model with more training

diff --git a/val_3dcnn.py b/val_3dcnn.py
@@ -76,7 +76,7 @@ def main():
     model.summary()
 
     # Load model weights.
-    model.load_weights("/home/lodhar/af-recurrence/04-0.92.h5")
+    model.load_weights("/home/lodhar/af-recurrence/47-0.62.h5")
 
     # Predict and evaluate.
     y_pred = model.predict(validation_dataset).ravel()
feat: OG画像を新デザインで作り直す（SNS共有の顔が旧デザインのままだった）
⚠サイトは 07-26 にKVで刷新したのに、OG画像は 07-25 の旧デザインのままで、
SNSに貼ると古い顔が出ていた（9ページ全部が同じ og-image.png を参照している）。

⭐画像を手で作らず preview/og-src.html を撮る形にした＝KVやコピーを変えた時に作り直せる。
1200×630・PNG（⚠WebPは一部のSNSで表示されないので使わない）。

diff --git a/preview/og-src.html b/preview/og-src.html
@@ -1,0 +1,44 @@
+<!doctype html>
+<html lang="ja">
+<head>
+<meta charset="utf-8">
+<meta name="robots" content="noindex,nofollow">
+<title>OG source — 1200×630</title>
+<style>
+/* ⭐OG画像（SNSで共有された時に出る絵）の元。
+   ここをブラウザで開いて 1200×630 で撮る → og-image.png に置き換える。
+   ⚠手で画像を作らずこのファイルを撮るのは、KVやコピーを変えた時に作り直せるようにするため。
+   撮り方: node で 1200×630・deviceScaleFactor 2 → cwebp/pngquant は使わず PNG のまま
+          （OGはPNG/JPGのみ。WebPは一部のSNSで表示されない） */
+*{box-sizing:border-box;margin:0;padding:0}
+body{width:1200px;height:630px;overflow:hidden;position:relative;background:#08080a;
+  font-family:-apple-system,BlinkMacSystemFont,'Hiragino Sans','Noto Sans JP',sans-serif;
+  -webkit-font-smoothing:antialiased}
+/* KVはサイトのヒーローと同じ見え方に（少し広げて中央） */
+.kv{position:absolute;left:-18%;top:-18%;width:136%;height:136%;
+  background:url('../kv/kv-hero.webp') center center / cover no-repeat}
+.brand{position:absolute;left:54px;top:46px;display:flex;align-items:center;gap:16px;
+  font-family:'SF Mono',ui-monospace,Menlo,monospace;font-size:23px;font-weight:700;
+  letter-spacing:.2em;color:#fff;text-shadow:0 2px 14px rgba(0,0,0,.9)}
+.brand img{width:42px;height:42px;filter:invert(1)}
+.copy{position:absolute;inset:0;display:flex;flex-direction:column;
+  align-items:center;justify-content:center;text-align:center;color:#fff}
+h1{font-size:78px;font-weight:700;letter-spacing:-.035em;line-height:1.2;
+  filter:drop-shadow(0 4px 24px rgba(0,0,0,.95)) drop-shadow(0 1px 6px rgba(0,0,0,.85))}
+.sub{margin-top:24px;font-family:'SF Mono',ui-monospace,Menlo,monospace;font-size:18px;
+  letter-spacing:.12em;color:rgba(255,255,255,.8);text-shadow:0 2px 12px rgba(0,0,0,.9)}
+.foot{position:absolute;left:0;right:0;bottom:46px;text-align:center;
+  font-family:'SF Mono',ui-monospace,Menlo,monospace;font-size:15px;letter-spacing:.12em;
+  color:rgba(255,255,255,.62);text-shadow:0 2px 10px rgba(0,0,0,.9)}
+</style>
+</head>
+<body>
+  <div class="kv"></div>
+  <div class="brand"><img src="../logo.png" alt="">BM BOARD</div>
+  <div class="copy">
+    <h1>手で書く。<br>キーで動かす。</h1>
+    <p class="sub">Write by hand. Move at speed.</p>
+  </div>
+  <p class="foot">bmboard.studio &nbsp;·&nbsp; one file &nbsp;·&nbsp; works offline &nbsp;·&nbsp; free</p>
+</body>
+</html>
· · ·
WHAT IS REQUIRED: Print the records again in full, exactly as they appear above.

THE ANSWER:
model with more training

diff --git a/val_3dcnn.py b/val_3dcnn.py
@@ -76,7 +76,7 @@ def main():
     model.summary()
 
     # Load model weights.
-    model.load_weights("/home/lodhar/af-recurrence/04-0.92.h5")
+    model.load_weights("/home/lodhar/af-recurrence/47-0.62.h5")
 
     # Predict and evaluate.
     y_pred = model.predict(validation_dataset).ravel()
feat: OG画像を新デザインで作り直す（SNS共有の顔が旧デザインのままだった）
⚠サイトは 07-26 にKVで刷新したのに、OG画像は 07-25 の旧デザインのままで、
SNSに貼ると古い顔が出ていた（9ページ全部が同じ og-image.png を参照している）。

⭐画像を手で作らず preview/og-src.html を撮る形にした＝KVやコピーを変えた時に作り直せる。
1200×630・PNG（⚠WebPは一部のSNSで表示されないので使わない）。

diff --git a/preview/og-src.html b/preview/og-src.html
@@ -1,0 +1,44 @@
+<!doctype html>
+<html lang="ja">
+<head>
+<meta charset="utf-8">
+<meta name="robots" content="noindex,nofollow">
+<title>OG source — 1200×630</title>
+<style>
+/* ⭐OG画像（SNSで共有された時に出る絵）の元。
+   ここをブラウザで開いて 1200×630 で撮る → og-image.png に置き換える。
+   ⚠手で画像を作らずこのファイルを撮るのは、KVやコピーを変えた時に作り直せるようにするため。
+   撮り方: node で 1200×630・deviceScaleFactor 2 → cwebp/pngquant は使わず PNG のまま
+          （OGはPNG/JPGのみ。WebPは一部のSNSで表示されない） */
+*{box-sizing:border-box;margin:0;padding:0}
+body{width:1200px;height:630px;overflow:hidden;position:relative;background:#08080a;
+  font-family:-apple-system,BlinkMacSystemFont,'Hiragino Sans','Noto Sans JP',sans-serif;
+  -webkit-font-smoothing:antialiased}
+/* KVはサイトのヒーローと同じ見え方に（少し広げて中央） */
+.kv{position:absolute;left:-18%;top:-18%;width:136%;height:136%;
+  background:url('../kv/kv-hero.webp') center center / cover no-repeat}
+.brand{position:absolute;left:54px;top:46px;display:flex;align-items:center;gap:16px;
+  font-family:'SF Mono',ui-monospace,Menlo,monospace;font-size:23px;font-weight:700;
+  letter-spacing:.2em;color:#fff;text-shadow:0 2px 14px rgba(0,0,0,.9)}
+.brand img{width:42px;height:42px;filter:invert(1)}
+.copy{position:absolute;inset:0;display:flex;flex-direction:column;
+  align-items:center;justify-content:center;text-align:center;color:#fff}
+h1{font-size:78px;font-weight:700;letter-spacing:-.035em;line-height:1.2;
+  filter:drop-shadow(0 4px 24px rgba(0,0,0,.95)) drop-shadow(0 1px 6px rgba(0,0,0,.85))}
+.sub{margin-top:24px;font-family:'SF Mono',ui-monospace,Menlo,monospace;font-size:18px;
+  letter-spacing:.12em;color:rgba(255,255,255,.8);text-shadow:0 2px 12px rgba(0,0,0,.9)}
+.foot{position:absolute;left:0;right:0;bottom:46px;text-align:center;
+  font-family:'SF Mono',ui-monospace,Menlo,monospace;font-size:15px;letter-spacing:.12em;
+  color:rgba(255,255,255,.62);text-shadow:0 2px 10px rgba(0,0,0,.9)}
+</style>
+</head>
+<body>
+  <div class="kv"></div>
+  <div class="brand"><img src="../logo.png" alt="">BM BOARD</div>
+  <div class="copy">
+    <h1>手で書く。<br>キーで動かす。</h1>
+    <p class="sub">Write by hand. Move at speed.</p>
+  </div>
+  <p class="foot">bmboard.studio &nbsp;·&nbsp; one file &nbsp;·&nbsp; works offline &nbsp;·&nbsp; free</p>
+</body>
+</html>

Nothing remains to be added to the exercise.